• **Source records**:
══════════
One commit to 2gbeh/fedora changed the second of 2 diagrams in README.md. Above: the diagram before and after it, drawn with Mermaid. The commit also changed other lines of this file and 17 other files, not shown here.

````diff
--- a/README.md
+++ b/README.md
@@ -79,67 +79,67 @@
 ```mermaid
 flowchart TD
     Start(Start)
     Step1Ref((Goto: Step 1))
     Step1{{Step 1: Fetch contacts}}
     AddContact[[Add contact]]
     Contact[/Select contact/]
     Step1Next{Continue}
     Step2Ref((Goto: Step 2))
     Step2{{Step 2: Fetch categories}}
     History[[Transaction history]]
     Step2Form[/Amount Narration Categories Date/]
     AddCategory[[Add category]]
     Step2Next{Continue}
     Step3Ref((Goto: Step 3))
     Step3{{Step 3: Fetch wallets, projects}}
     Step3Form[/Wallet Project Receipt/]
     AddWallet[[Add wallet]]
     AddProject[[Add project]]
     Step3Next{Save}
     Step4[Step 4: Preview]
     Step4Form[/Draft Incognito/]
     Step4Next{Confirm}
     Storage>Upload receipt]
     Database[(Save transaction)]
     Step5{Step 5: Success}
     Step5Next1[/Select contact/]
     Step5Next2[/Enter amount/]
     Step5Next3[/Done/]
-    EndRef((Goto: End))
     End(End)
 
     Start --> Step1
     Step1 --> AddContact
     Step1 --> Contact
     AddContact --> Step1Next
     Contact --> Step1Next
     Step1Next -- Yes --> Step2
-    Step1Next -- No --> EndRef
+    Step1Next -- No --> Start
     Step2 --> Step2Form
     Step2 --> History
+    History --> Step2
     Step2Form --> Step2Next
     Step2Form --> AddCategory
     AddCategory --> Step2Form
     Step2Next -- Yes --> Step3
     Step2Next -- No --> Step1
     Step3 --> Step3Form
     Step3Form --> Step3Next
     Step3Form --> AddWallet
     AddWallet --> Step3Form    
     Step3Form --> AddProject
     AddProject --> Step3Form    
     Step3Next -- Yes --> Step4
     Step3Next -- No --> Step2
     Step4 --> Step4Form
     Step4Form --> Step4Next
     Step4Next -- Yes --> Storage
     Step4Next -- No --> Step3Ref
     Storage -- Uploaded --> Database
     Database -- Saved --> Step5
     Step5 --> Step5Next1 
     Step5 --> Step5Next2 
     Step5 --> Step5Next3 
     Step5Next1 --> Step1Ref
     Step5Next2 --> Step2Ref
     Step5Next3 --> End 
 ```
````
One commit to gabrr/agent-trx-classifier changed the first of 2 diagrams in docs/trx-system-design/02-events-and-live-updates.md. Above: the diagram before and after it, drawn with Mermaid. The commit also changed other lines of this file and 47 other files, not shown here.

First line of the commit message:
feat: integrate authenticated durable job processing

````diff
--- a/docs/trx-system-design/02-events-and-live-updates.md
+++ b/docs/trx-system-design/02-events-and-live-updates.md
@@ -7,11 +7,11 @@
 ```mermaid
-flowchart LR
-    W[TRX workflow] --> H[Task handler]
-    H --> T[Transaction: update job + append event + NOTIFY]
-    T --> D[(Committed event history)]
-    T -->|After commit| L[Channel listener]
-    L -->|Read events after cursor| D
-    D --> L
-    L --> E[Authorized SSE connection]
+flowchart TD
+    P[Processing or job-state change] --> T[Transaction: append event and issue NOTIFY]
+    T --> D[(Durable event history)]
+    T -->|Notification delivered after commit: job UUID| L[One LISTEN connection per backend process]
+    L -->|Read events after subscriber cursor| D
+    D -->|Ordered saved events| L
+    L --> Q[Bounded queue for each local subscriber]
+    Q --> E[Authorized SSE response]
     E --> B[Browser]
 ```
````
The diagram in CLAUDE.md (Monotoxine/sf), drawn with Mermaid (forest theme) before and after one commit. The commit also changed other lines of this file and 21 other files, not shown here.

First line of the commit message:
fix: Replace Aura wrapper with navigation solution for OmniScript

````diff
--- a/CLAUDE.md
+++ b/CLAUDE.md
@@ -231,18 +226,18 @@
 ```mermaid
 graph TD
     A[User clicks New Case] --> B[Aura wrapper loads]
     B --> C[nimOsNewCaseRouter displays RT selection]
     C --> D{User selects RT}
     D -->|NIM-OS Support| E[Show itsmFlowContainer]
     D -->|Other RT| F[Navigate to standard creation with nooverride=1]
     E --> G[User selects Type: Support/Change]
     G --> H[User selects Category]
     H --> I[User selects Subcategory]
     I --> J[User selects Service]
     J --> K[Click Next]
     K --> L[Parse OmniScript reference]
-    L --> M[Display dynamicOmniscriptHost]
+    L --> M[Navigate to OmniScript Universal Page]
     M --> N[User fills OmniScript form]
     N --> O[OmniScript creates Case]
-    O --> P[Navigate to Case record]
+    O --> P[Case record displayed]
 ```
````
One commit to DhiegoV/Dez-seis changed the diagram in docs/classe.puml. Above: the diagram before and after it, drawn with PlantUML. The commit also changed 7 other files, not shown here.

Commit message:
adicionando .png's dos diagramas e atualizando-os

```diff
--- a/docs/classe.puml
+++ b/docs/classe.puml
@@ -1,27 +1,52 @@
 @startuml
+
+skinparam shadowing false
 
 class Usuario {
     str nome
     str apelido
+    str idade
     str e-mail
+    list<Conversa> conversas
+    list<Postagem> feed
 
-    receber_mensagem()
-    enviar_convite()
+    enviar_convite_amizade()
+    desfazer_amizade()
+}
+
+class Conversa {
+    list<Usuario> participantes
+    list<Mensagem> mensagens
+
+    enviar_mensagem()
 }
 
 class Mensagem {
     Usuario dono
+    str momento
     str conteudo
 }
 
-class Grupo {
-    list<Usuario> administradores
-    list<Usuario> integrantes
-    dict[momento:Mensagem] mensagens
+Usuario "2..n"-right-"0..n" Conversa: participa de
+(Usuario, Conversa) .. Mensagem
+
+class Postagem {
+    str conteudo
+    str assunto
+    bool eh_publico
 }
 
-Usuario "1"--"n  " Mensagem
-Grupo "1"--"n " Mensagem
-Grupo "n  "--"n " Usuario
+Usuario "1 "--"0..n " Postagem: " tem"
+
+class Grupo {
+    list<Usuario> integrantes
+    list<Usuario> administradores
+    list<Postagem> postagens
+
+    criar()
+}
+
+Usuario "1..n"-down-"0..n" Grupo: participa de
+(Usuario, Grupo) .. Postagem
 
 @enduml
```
══════════
Word for word, copy out the records.

• **ANSWER SPACE**:
One commit to 2gbeh/fedora changed the second of 2 diagrams in README.md. Above: the diagram before and after it, drawn with Mermaid. The commit also changed other lines of this file and 17 other files, not shown here.

````diff
--- a/README.md
+++ b/README.md
@@ -79,67 +79,67 @@
 ```mermaid
 flowchart TD
     Start(Start)
     Step1Ref((Goto: Step 1))
     Step1{{Step 1: Fetch contacts}}
     AddContact[[Add contact]]
     Contact[/Select contact/]
     Step1Next{Continue}
     Step2Ref((Goto: Step 2))
     Step2{{Step 2: Fetch categories}}
     History[[Transaction history]]
     Step2Form[/Amount Narration Categories Date/]
     AddCategory[[Add category]]
     Step2Next{Continue}
     Step3Ref((Goto: Step 3))
     Step3{{Step 3: Fetch wallets, projects}}
     Step3Form[/Wallet Project Receipt/]
     AddWallet[[Add wallet]]
     AddProject[[Add project]]
     Step3Next{Save}
     Step4[Step 4: Preview]
     Step4Form[/Draft Incognito/]
     Step4Next{Confirm}
     Storage>Upload receipt]
     Database[(Save transaction)]
     Step5{Step 5: Success}
     Step5Next1[/Select contact/]
     Step5Next2[/Enter amount/]
     Step5Next3[/Done/]
-    EndRef((Goto: End))
     End(End)
 
     Start --> Step1
     Step1 --> AddContact
     Step1 --> Contact
     AddContact --> Step1Next
     Contact --> Step1Next
     Step1Next -- Yes --> Step2
-    Step1Next -- No --> EndRef
+    Step1Next -- No --> Start
     Step2 --> Step2Form
     Step2 --> History
+    History --> Step2
     Step2Form --> Step2Next
     Step2Form --> AddCategory
     AddCategory --> Step2Form
     Step2Next -- Yes --> Step3
     Step2Next -- No --> Step1
     Step3 --> Step3Form
     Step3Form --> Step3Next
     Step3Form --> AddWallet
     AddWallet --> Step3Form    
     Step3Form --> AddProject
     AddProject --> Step3Form    
     Step3Next -- Yes --> Step4
     Step3Next -- No --> Step2
     Step4 --> Step4Form
     Step4Form --> Step4Next
     Step4Next -- Yes --> Storage
     Step4Next -- No --> Step3Ref
     Storage -- Uploaded --> Database
     Database -- Saved --> Step5
     Step5 --> Step5Next1 
     Step5 --> Step5Next2 
     Step5 --> Step5Next3 
     Step5Next1 --> Step1Ref
     Step5Next2 --> Step2Ref
     Step5Next3 --> End 
 ```
````
One commit to gabrr/agent-trx-classifier changed the first of 2 diagrams in docs/trx-system-design/02-events-and-live-updates.md. Above: the diagram before and after it, drawn with Mermaid. The commit also changed other lines of this file and 47 other files, not shown here.

First line of the commit message:
feat: integrate authenticated durable job processing

````diff
--- a/docs/trx-system-design/02-events-and-live-updates.md
+++ b/docs/trx-system-design/02-events-and-live-updates.md
@@ -7,11 +7,11 @@
 ```mermaid
-flowchart LR
-    W[TRX workflow] --> H[Task handler]
-    H --> T[Transaction: update job + append event + NOTIFY]
-    T --> D[(Committed event history)]
-    T -->|After commit| L[Channel listener]
-    L -->|Read events after cursor| D
-    D --> L
-    L --> E[Authorized SSE connection]
+flowchart TD
+    P[Processing or job-state change] --> T[Transaction: append event and issue NOTIFY]
+    T --> D[(Durable event history)]
+    T -->|Notification delivered after commit: job UUID| L[One LISTEN connection per backend process]
+    L -->|Read events after subscriber cursor| D
+    D -->|Ordered saved events| L
+    L --> Q[Bounded queue for each local subscriber]
+    Q --> E[Authorized SSE response]
     E --> B[Browser]
 ```
````
The diagram in CLAUDE.md (Monotoxine/sf), drawn with Mermaid (forest theme) before and after one commit. The commit also changed other lines of this file and 21 other files, not shown here.

First line of the commit message:
fix: Replace Aura wrapper with navigation solution for OmniScript

````diff
--- a/CLAUDE.md
+++ b/CLAUDE.md
@@ -231,18 +226,18 @@
 ```mermaid
 graph TD
     A[User clicks New Case] --> B[Aura wrapper loads]
     B --> C[nimOsNewCaseRouter displays RT selection]
     C --> D{User selects RT}
     D -->|NIM-OS Support| E[Show itsmFlowContainer]
     D -->|Other RT| F[Navigate to standard creation with nooverride=1]
     E --> G[User selects Type: Support/Change]
     G --> H[User selects Category]
     H --> I[User selects Subcategory]
     I --> J[User selects Service]
     J --> K[Click Next]
     K --> L[Parse OmniScript reference]
-    L --> M[Display dynamicOmniscriptHost]
+    L --> M[Navigate to OmniScript Universal Page]
     M --> N[User fills OmniScript form]
     N --> O[OmniScript creates Case]
-    O --> P[Navigate to Case record]
+    O --> P[Case record displayed]
 ```
````
One commit to DhiegoV/Dez-seis changed the diagram in docs/classe.puml. Above: the diagram before and after it, drawn with PlantUML. The commit also changed 7 other files, not shown here.

Commit message:
adicionando .png's dos diagramas e atualizando-os

```diff
--- a/docs/classe.puml
+++ b/docs/classe.puml
@@ -1,27 +1,52 @@
 @startuml
+
+skinparam shadowing false
 
 class Usuario {
     str nome
     str apelido
+    str idade
     str e-mail
+    list<Conversa> conversas
+    list<Postagem> feed
 
-    receber_mensagem()
-    enviar_convite()
+    enviar_convite_amizade()
+    desfazer_amizade()
+}
+
+class Conversa {
+    list<Usuario> participantes
+    list<Mensagem> mensagens
+
+    enviar_mensagem()
 }
 
 class Mensagem {
     Usuario dono
+    str momento
     str conteudo
 }
 
-class Grupo {
-    list<Usuario> administradores
-    list<Usuario> integrantes
-    dict[momento:Mensagem] mensagens
+Usuario "2..n"-right-"0..n" Conversa: participa de
+(Usuario, Conversa) .. Mensagem
+
+class Postagem {
+    str conteudo
+    str assunto
+    bool eh_publico
 }
 
-Usuario "1"--"n  " Mensagem
-Grupo "1"--"n " Mensagem
-Grupo "n  "--"n " Usuario
+Usuario "1 "--"0..n " Postagem: " tem"
+
+class Grupo {
+    list<Usuario> integrantes
+    list<Usuario> administradores
+    list<Postagem> postagens
+
+    criar()
+}
+
+Usuario "1..n"-down-"0..n" Grupo: participa de
+(Usuario, Grupo) .. Postagem
 
 @enduml
```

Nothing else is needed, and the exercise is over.